The revelation of the divinity of the Son and of the Spirit leads to the revelation that God is Trinity. That God is a Trinity – three Persons Who are One – basically means that God is Love. More precisely, it means that God is being-in-Love: Father, Son, and Spirit are totally in love with each other and are constantly giving themselves over to the others. This Love is the heart of all reality.
The Father gives all to the Son, even the Father’s own divinity. The Son welcomes and receives all that the Father wants to give, which is everything. The Son receives it with arms wide open, with gratitude and joy. Then, in gratitude and joy, the Son gives away all he has received. He offers it first to the Father and then to us. What he exchanges with the Father is the Spirit, the gift and energy of Love. God’s being-in-love is a great, constant dance of self-gift and exchange. God is madly in love with us because before making us and the world, God is being-in-Love. Everything the Trinity does starts in Love, unfolds in Love, and ends in Love. For example, when Love meets sin, the result is the Cross.
Through the power of the Spirit and by taking on our humanity, Christ has placed us in himself. Our vocation then as humans is to be like the Son and to receive all the Love that the Father wants to offer us, then to share it with the whole world because we are so grateful and joyful to have received such Love.

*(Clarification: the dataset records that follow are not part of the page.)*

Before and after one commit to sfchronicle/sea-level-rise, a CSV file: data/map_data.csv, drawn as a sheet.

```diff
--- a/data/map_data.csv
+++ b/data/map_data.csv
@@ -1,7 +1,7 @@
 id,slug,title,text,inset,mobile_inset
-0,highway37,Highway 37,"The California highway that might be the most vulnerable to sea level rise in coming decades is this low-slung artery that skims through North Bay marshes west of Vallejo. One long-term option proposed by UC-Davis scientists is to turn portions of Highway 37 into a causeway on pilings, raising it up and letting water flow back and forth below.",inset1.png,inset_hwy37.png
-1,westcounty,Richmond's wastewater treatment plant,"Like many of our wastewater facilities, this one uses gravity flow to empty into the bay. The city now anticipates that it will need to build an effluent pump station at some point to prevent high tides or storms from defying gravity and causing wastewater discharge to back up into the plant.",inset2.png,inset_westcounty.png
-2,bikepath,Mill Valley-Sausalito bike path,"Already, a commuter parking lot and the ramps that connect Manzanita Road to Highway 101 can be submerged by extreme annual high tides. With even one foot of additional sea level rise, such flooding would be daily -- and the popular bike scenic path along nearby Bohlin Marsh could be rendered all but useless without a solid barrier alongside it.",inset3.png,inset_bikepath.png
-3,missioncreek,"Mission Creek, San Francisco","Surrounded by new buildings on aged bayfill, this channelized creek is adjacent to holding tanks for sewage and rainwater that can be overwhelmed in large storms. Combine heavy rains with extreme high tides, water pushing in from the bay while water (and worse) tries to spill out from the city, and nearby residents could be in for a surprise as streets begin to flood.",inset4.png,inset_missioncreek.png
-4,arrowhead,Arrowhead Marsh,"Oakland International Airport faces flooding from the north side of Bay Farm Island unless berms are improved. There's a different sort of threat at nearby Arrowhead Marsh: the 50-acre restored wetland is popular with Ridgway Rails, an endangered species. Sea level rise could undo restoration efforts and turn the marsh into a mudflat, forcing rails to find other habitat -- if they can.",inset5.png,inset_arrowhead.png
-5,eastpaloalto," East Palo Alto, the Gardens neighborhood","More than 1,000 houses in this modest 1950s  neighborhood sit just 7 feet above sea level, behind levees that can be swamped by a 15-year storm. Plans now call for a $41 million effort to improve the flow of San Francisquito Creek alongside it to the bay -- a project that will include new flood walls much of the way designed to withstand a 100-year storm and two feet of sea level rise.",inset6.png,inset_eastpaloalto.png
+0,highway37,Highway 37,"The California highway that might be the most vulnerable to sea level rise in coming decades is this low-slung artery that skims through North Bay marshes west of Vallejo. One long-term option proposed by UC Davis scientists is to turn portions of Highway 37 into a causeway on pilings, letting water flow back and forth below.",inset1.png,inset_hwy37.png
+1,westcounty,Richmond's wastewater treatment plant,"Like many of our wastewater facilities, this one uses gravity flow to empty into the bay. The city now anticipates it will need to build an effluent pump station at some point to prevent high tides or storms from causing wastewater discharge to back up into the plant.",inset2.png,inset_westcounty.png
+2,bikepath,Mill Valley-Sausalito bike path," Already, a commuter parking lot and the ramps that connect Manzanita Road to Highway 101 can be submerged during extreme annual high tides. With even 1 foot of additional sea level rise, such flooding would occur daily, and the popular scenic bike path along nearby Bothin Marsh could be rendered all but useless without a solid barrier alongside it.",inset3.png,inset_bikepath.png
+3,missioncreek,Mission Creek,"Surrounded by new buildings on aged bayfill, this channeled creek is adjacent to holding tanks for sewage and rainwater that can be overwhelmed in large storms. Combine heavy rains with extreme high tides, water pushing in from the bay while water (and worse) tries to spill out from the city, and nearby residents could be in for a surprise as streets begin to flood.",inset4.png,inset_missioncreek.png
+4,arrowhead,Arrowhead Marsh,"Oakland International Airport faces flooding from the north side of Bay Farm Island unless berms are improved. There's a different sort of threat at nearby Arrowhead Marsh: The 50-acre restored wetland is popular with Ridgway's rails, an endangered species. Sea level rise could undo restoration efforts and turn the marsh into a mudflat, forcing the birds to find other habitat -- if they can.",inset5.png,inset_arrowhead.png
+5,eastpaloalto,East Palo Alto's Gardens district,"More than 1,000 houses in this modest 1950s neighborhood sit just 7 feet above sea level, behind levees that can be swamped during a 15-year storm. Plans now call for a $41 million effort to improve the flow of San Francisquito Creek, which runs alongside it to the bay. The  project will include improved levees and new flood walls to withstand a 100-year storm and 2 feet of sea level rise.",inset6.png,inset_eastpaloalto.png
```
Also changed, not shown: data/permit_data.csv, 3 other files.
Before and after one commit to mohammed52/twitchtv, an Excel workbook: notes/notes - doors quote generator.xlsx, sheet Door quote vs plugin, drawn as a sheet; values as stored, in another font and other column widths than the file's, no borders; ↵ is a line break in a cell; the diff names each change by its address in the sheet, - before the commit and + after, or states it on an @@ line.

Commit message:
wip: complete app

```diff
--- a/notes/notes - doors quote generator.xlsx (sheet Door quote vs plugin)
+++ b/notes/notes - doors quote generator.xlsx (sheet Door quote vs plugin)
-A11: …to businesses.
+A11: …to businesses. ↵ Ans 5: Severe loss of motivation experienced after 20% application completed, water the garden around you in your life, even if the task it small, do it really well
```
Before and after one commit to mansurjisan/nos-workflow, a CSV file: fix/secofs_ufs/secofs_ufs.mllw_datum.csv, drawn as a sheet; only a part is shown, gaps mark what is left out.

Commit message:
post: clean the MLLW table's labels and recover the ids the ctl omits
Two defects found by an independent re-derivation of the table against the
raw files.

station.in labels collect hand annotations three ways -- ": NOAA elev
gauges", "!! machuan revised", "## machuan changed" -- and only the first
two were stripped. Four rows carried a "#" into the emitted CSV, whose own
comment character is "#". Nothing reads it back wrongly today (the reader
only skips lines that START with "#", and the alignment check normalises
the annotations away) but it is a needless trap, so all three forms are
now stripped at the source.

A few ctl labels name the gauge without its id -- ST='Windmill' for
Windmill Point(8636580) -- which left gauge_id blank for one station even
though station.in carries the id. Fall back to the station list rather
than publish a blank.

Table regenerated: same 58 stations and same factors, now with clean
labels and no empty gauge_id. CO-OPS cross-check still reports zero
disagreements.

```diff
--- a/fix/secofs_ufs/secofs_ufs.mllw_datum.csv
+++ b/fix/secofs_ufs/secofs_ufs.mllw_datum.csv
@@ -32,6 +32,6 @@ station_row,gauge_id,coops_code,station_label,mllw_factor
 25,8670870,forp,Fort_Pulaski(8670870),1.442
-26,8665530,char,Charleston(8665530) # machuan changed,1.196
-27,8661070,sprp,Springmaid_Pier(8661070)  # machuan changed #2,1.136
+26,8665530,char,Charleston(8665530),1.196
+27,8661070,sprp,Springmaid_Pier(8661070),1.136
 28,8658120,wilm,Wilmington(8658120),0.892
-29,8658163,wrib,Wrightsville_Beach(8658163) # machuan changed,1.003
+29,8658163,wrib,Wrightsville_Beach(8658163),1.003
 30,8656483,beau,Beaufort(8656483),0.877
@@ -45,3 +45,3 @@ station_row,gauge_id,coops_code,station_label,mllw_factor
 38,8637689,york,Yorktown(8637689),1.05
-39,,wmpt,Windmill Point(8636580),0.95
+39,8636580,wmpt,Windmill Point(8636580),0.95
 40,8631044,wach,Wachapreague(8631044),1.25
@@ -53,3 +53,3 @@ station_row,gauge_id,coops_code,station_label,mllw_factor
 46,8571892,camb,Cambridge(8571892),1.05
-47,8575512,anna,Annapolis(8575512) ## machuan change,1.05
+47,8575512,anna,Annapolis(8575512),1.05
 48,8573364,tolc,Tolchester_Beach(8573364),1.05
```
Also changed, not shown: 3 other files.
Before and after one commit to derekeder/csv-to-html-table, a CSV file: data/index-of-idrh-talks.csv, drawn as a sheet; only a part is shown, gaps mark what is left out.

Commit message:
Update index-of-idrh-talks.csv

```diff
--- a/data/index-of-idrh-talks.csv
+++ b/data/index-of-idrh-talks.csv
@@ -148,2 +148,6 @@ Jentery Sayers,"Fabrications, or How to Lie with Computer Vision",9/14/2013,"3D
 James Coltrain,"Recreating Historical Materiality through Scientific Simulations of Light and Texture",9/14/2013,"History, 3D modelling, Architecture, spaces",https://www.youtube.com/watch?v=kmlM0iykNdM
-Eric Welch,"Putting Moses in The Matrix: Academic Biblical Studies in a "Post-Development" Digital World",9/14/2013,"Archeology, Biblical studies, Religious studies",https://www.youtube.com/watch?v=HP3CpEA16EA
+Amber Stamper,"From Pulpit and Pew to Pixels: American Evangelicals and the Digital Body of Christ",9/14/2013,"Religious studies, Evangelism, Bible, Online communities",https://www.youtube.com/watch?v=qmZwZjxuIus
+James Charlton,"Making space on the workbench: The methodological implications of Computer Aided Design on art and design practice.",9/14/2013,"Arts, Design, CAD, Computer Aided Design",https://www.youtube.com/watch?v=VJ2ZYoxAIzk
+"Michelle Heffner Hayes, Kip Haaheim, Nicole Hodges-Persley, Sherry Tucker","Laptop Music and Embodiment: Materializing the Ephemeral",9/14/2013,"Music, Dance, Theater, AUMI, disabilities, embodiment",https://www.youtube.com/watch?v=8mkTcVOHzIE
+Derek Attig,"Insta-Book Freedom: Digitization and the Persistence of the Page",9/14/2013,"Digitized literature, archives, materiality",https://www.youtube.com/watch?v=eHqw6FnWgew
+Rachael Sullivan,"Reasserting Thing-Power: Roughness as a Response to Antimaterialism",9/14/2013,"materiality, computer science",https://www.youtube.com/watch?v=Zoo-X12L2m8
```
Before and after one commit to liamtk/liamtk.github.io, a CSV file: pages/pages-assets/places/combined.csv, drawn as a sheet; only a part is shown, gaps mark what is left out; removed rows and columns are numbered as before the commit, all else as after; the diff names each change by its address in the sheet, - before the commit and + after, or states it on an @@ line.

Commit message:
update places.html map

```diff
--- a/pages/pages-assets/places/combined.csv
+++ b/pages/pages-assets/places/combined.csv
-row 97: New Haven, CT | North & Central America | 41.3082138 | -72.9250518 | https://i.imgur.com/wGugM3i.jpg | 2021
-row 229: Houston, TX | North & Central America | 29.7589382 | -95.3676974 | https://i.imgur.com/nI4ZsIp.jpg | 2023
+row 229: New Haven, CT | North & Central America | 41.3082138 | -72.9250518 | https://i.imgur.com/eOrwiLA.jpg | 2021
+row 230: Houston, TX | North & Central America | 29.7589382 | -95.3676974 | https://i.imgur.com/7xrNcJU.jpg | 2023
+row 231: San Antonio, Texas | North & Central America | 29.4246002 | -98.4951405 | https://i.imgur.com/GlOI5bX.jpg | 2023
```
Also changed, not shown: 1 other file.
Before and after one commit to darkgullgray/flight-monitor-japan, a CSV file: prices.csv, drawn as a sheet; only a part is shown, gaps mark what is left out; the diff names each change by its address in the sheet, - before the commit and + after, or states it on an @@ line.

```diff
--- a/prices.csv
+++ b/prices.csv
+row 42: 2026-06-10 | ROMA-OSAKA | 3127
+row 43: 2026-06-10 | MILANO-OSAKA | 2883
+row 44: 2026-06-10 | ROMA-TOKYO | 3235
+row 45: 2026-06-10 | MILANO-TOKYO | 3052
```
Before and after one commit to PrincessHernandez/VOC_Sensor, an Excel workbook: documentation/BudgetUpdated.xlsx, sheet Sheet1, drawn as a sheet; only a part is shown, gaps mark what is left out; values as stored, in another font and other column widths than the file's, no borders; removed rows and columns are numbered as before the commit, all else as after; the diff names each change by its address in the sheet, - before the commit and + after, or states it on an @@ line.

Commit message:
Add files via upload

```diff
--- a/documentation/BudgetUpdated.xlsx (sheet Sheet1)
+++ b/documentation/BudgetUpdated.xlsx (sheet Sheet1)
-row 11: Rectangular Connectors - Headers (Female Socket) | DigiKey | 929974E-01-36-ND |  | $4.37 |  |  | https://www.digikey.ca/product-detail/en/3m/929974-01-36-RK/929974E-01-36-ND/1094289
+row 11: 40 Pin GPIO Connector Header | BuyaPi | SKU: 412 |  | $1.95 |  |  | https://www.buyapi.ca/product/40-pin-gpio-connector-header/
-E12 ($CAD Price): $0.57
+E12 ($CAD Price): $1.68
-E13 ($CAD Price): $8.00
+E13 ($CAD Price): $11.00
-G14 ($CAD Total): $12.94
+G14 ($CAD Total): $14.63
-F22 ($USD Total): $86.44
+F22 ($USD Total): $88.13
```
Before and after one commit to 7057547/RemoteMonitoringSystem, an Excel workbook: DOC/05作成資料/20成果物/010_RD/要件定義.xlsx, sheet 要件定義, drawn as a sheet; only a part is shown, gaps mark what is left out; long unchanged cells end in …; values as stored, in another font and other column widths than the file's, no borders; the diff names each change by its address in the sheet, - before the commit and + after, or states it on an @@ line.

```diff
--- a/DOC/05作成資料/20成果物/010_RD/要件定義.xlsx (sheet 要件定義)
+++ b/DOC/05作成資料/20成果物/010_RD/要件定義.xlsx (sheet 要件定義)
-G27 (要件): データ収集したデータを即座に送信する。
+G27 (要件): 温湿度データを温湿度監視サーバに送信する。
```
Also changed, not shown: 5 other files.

The idea of God as Trinity gives us some idea about the inner life of God. Not only do we know that God is, because of Christ and the Spirit we now know something about Who God is, even if God is still mystery. This knowledge, in turn, makes us friends of God. We do not simply know what God wants us to do, which makes us servants or, as we would say today, employees. Instead, we also know why God wants us to do anything, and the answer is being-in-Love. This makes us friends of God.
The following prayer-reflection by Fr. Joe Whelan, SJ, makes the point well:
Nothing is more practical than
finding God, than
falling in Love
in a quite absolute, final way.
What you are in love with,
what seizes your imagination, will affect everything.
It will decide
what will get you out of bed in the morning,
what you do with your evenings,
how you spend your weekends,
what you read, whom you know,
what breaks your heart,
and what amazes you with joy and gratitude.
Fall in Love, stay in love,
and it will decide everything.
(From Finding God in All Things: A Marquette Prayer Book, Marquette University Press)
Imagine if our economy worked like this? If instead of the principles of profit and loss, debt, capital, and labour – what if the economy worked on the exchange of gifts, like the Trinity?
What a great calling we have – to be human, to be alive, to be in love!
The readings for the Solemnity of the Most Holy Trinity, Year B, are
Deuteronomy 4:32-34, 39-40
Peter Bisson, SJ, is a Jesuit priest in the Canadian Jesuit province. Based in Ottawa, he currently serves as the assistant to the Jesuit provincial for justice, ecology, and Indigenous relations, which means he animates and supports the justice work of the Jesuits in Canada, with a special emphasis on reconciliation and right relations with Indigenous people. He also works in Kateri Native Ministry in Ottawa.